__EXERCISE GOAL__
From the line containing "View -->|短信登录| StoreSms[auth.store smsLogin]" through the final line of the records, reproduce every line exactly.

__Before-and-after change data__
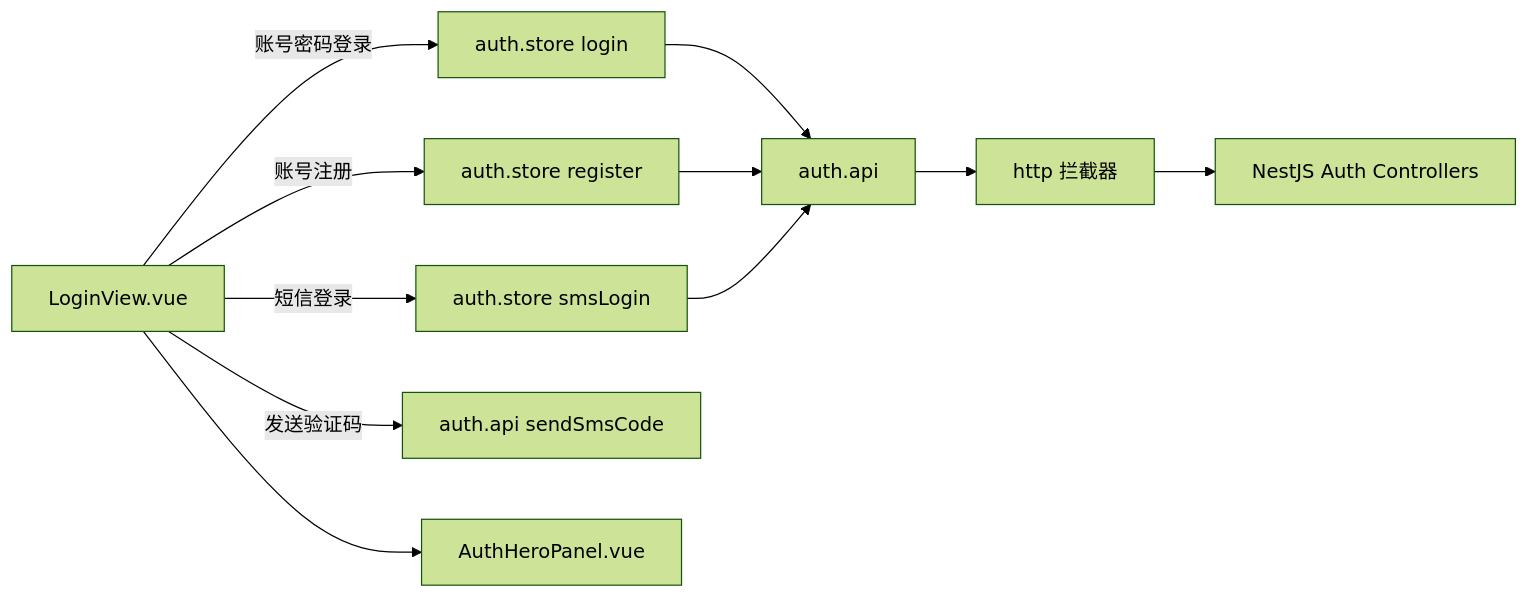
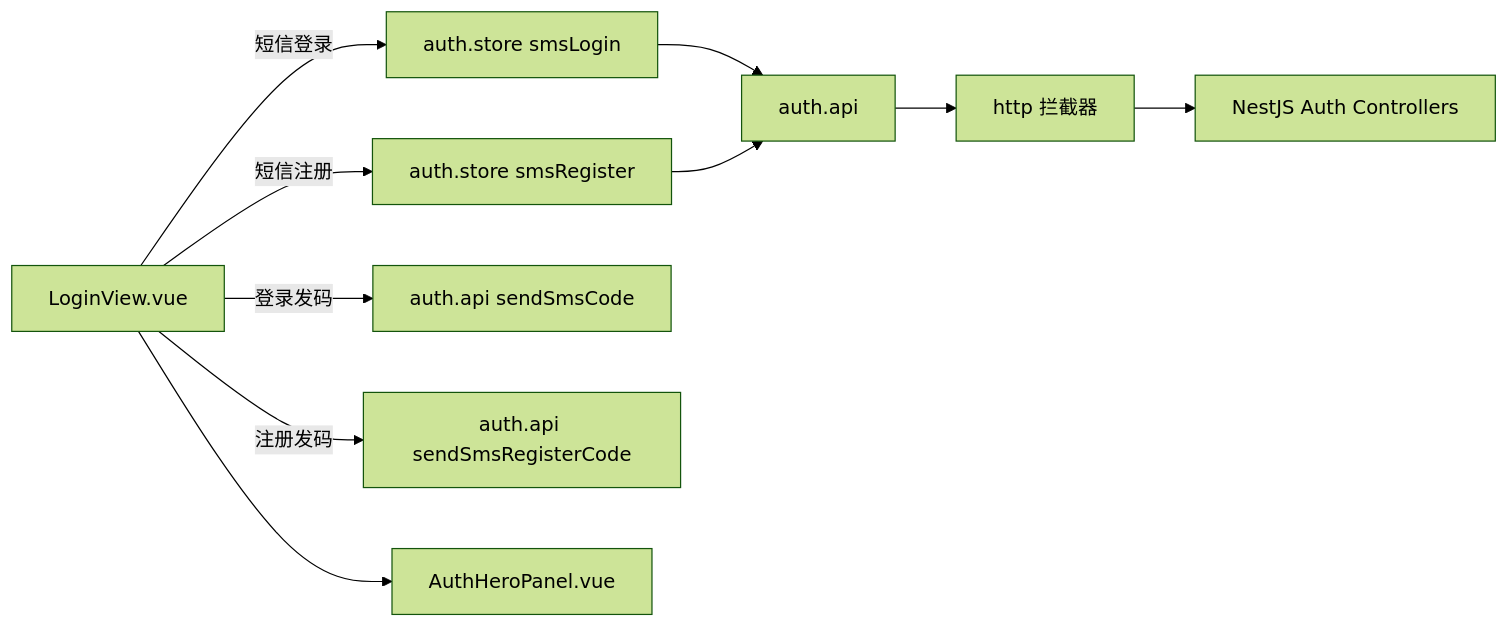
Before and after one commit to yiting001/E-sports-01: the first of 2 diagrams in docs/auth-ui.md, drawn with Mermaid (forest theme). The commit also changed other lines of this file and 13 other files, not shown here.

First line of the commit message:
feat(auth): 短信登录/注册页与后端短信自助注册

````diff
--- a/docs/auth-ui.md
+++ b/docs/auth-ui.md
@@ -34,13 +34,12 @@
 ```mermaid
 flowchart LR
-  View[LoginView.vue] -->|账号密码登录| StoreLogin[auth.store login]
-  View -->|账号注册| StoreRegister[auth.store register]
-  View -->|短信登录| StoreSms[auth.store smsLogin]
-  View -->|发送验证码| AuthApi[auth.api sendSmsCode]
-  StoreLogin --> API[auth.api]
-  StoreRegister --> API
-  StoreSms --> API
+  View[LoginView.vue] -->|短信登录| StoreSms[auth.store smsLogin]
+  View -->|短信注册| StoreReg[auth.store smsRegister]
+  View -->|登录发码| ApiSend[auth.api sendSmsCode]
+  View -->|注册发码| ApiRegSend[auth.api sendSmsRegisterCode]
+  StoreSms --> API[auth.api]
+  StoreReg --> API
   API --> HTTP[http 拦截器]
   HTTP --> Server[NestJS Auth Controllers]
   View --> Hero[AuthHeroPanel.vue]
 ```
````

__PROBLEM SOLUTION__
-  View -->|短信登录| StoreSms[auth.store smsLogin]
-  View -->|发送验证码| AuthApi[auth.api sendSmsCode]
-  StoreLogin --> API[auth.api]
-  StoreRegister --> API
-  StoreSms --> API
+  View[LoginView.vue] -->|短信登录| StoreSms[auth.store smsLogin]
+  View -->|短信注册| StoreReg[auth.store smsRegister]
+  View -->|登录发码| ApiSend[auth.api sendSmsCode]
+  View -->|注册发码| ApiRegSend[auth.api sendSmsRegisterCode]
+  StoreSms --> API[auth.api]
+  StoreReg --> API
   API --> HTTP[http 拦截器]
   HTTP --> Server[NestJS Auth Controllers]
   View --> Hero[AuthHeroPanel.vue]
 ```
````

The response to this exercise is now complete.